the wrestling team were the results of the Midlands Wrestling Championships, a tournament that happens very early in
the season. What about the team's dual record? What about how the team did at the Big Ten tournament?
Jeffrey McCray (Mu96)
Editor's reply: The wrestling team finished seventh in the Big Ten tournament and 29th nationally.
Ups and Downs
I just read the most recent alumni magazine, and it is one of the best I have seen since I graduated in 1950! The format is
different, and I like the changes. The articles are interesting too.
Edgar (Ted) Ilgenfritz (WCAS50)
I just read my new Northwestern magazine. I find the layout to be cluttered and entirely too busy. I suggest that you
publish more frequently rather than try to cram every bit of information into one issue. I will add to that my standing

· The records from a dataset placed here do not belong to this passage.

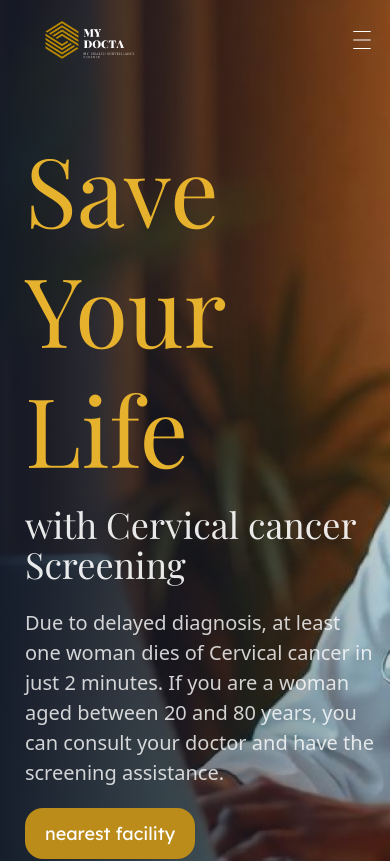
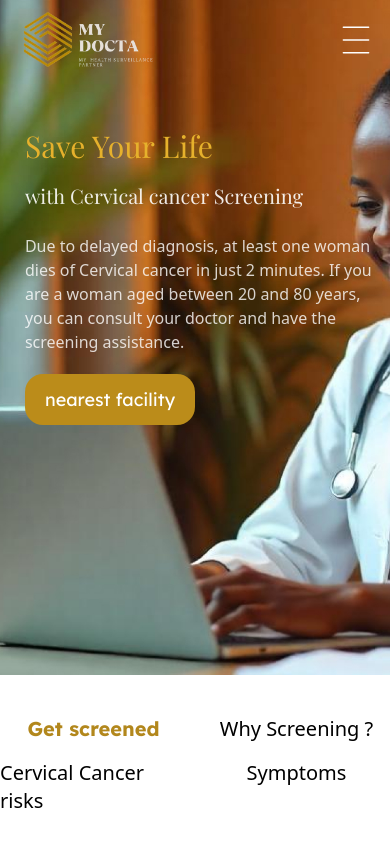
Before and after one commit to NIRoberto/heath_cancer_helper_web, a React (Vite) app: page / in a window 390 px wide. Shown: the top 861 px of the page. Built offline with nearby package versions, Linux system fonts and the light colour scheme; no server answers.

Commit message:
fixing the borders  un nesecary  spaces and images resolution

```diff
--- a/src/components/home/Home.jsx
+++ b/src/components/home/Home.jsx
@@ -8,14 +8,16 @@ import bgimg from "../../assets/images/bgimg.jpg";
 const HomePage = () => {
   return (
     <>
-      <div className="min-h-[90vh]">
+      <div className="max-h-[90vh]">
         <Navbar />
 
         {/* Hero Section with Background */}
-        <div className="relative min-h-[80vh]">
+        <div className="relative h-[80vh]">
           {/* Background Image with Overlay */}
           <div className="absolute inset-0 z-0">
-            <div className="absolute inset-0 bg-gradient-to-r from-gray-900/95 to-gray-900/20" />
+            {/* <div className="absolute inset-0 bg-gradient-to-r from-gray-900/95 to-gray-900/20" /> */}
+            <div className="absolute inset-0 bg-gradient-to-r from-white/120 to-white/0
+" />
             <img
               src={bgimg}
               alt="Background"
@@ -27,13 +29,13 @@ const HomePage = () => {
           <div className="relative z-1 max-w-8xl mx-auto px-4 sm:px-6 lg:px-8">
             <div className="pt-32 lg:pt-40 pb-20 lg:pb-28">
               <div className="max-w-2xl ml-[2.5%]">
-                <h1 className="text-8xl font-serif text-[#E6B12C] leading-tight mb-4 playFair">
+                <h1 className="text-3xl sm:text-5xl md:text-8xl font-serif text-[#E6B12C] leading-tight mb-4 playFair">
                   Save Your Life
                 </h1>
-                <h2 className="text-4xl text-white/90  mb-6 playFair">
+                <h2 className="text-xl sm:text-2xl md:text-4xl text-white/90  mb-6 playFair">
                   with Cervical cancer Screening
                 </h2>
-                <p className="text-[20px] text-white/80 mb-8 max-w-2xl ">
+                <p className="text-md sm:text-lg md:text-md text-white/80 mb-8 max-w-2xl  ">
                   Due to delayed diagnosis, at least one woman dies of Cervical
                   cancer in just 2 minutes. If you are a woman aged between 20
                   and 80 years, you can consult your doctor and have the
--- a/src/components/home/home_lower_section/Lower_home.jsx
+++ b/src/components/home/home_lower_section/Lower_home.jsx
@@ -76,7 +76,7 @@ function Lower_home() {
     slidesToScroll: 1,
     autoplay: true,
     speed: 2000,
-    autoplaySpeed: 4000,
+    autoplaySpeed: 6000,
     cssEase: "linear",
     beforeChange: (current, next) => {
       setActiveLink(navItems[next].to);
@@ -97,7 +97,7 @@ function Lower_home() {
 
   return (
     <>
-      <nav className="navbar pt-10 flex justify-center">
+      <nav className="navbar pt-10  flex justify-center">
         <ul className="nav-list grid grid-cols-2 sm:grid-cols-1 md:grid-cols-1 lg:grid-cols-4 gap-4 justify-items-center">
           {navItems.map((item, index) => (
             <li key={item.to} className="nav-item">
@@ -117,7 +117,7 @@ function Lower_home() {
         </ul>
       </nav>
 
-      <div className="pt-10 overflow-x-hidden max-h-fit ">
+      <div className="pt-6 overflow-x-hidden max-h-fit ">
 
           <Slider {...settings} ref={sliderRef}>
             <GetScreened />
--- a/src/components/navigation/Navbar.jsx
+++ b/src/components/navigation/Navbar.jsx
@@ -23,19 +23,25 @@ const Navbar = ({ isBackground = false }) => {
         isBackground ? "bg-[#0E1A34]" : "bg-transparent absolute top-30"
       } w-full z-30 navigation`}
     >
-      <div className="flex justify-between items-center h-20 w-full px-4 md:px-10 sm:px-0">
+      <div className="flex justify-between  md:w-[60vw]  items-center h-20 w-full px-4 md:px-10 sm:px-0">
         {/* Logo */}
         <div className="w-[150px] flex items-start p-0">
-          <img src={logo} alt="MyDocta Logo" className="h-30 object-contain" />
+        <NavLink to="/"> {/* Replace with your actual target path */}
+    <img
+      src={logo}
+      alt="MyDocta Logo"
+      className="h-30 object-contain"
+    />
+  </NavLink>
         </div>
 
         {/* Mobile Menu Button */}
         <div className="md:hidden flex items-center">
           <button
-            className="focus:outline-none font-bold z-70"
+            className="focus:outline-none font-bold z-70  bg-gradient-to-r from-white/120 to-white/0 rounded-md"
             onClick={toggleMenu}
           >
-            <CiMenuBurger className="font-extrabold text-2xl text-white z-300" />
+            <CiMenuBurger className=" text-4xl text-white z-300 font-bold " />
           </button>
         </div>
         {menuOpen && (
@@ -49,9 +55,9 @@ const Navbar = ({ isBackground = false }) => {
         <div
           className={`${
             menuOpen
-              ? "translate-x-0 bg-gradient-to-r from-gray-900/95 to-gray-900/90  h-[40rem]"
+              ? "translate-x-0 bg-gradient-to-r from-gray-900/95 to-gray-900/90  h-[30rem]"
               : "translate-x-full"
-          } fixed top-0 right-0  w-3/4 transform transition-transform duration-400 md:static md:flex md:items-center md:space-x-8 md:translate-x-0 md:bg-transparent md:w-auto rounded-3xl`}
+          } fixed top-0 right-0  w-[30%] h-[40%] transform transition-transform duration-400 md:static md:flex  md:items-center md:space-x-8 md:translate-x-0 md:bg-transparent md:w-auto rounded-3xl`}
         >
           {menuOpen && (
             <div className="flex justify-end p-4">
@@ -59,16 +65,16 @@ const Navbar = ({ isBackground = false }) => {
                 className="text-white text-2xl focus:outline-none"
                 onClick={closeMenu}
               >
-                &times; {/* Close icon */}
+                &times;
               </button>
             </div>
           )}
-          <div className="flex flex-col md:flex-row md:space-x-8 px-6 pt-10 md:pt-0 z-20">
+          <div className="flex flex-col md:flex-row md:space-x-8 px-6  md:pt-0  sm:pt-0  z-20 ">
             {navLinks.map((link, index) => (
               <NavLink
                 key={index}
                 to={link.path}
-                className="text-white font-medium hover:text-gray-400 py-2 md:py-0 text-md"
+                className="text-white font-medium hover:text-gray-400 py-2 md:py-0 text-lg"
                 onClick={closeMenu} // Closes menu on mobile when a link is clicked
               >
                 {link.name}
```
Also changed, not shown: src/assets/images/logo.jpg (added), src/assets/images/logo.png.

criticism that there is too little coverage of African American alums in the magazine. As a black and proud NU alum,
reading NU publications always leaves me feeling as if I was never there. You are desperately in need of someone
with NU's black community and its accomplishments.
Michele Tuck-Ponder (J80)
When I came to the page ["This Old House," News on Campus, Jan./Feb. 1999], with a picture of the John Evans Center, I
was transported back to the days when it was the [religious center]. I was one of the "privileged few" from the Methodist
Student Foundation who were allowed to use the mimeograph machine, so I was often in Gene Durham's office during
the week doing whatever needed doing. On Sunday mornings, we had breakfast/Sunday School class with wonderful
discussions about the meaning of life and afterward would socialize while doing the dishes. Yes, the John Evans Center
and the crocuses hold special nostalgic memories for me. Thank you for the picture and the history.
Lila Fraizer (WCAS51)
As a longtime resident of Los Angeles and a partner for an even longer period of time in a "black/white" marriage, I
disagree with Leigh Buchanan Bienen's statement in "Courtroom Dramas," Spring 1999, that "if the [O.J.] Simpson case
hadn't been black/white, it wouldn't have generated the same level of interest." That may possibly be true in Chicago
with its continuing reputation as America's most segregated city, but in multiracial, multiethnic California, interest in the
Simpson case was generated by the defendant's standing as an American folk hero, the viciousness of the crime and the
cast of characters involved in the trial -- not by the race of the accused or that of the victims.
John H. Andrew (L61)
Gold River, Calif.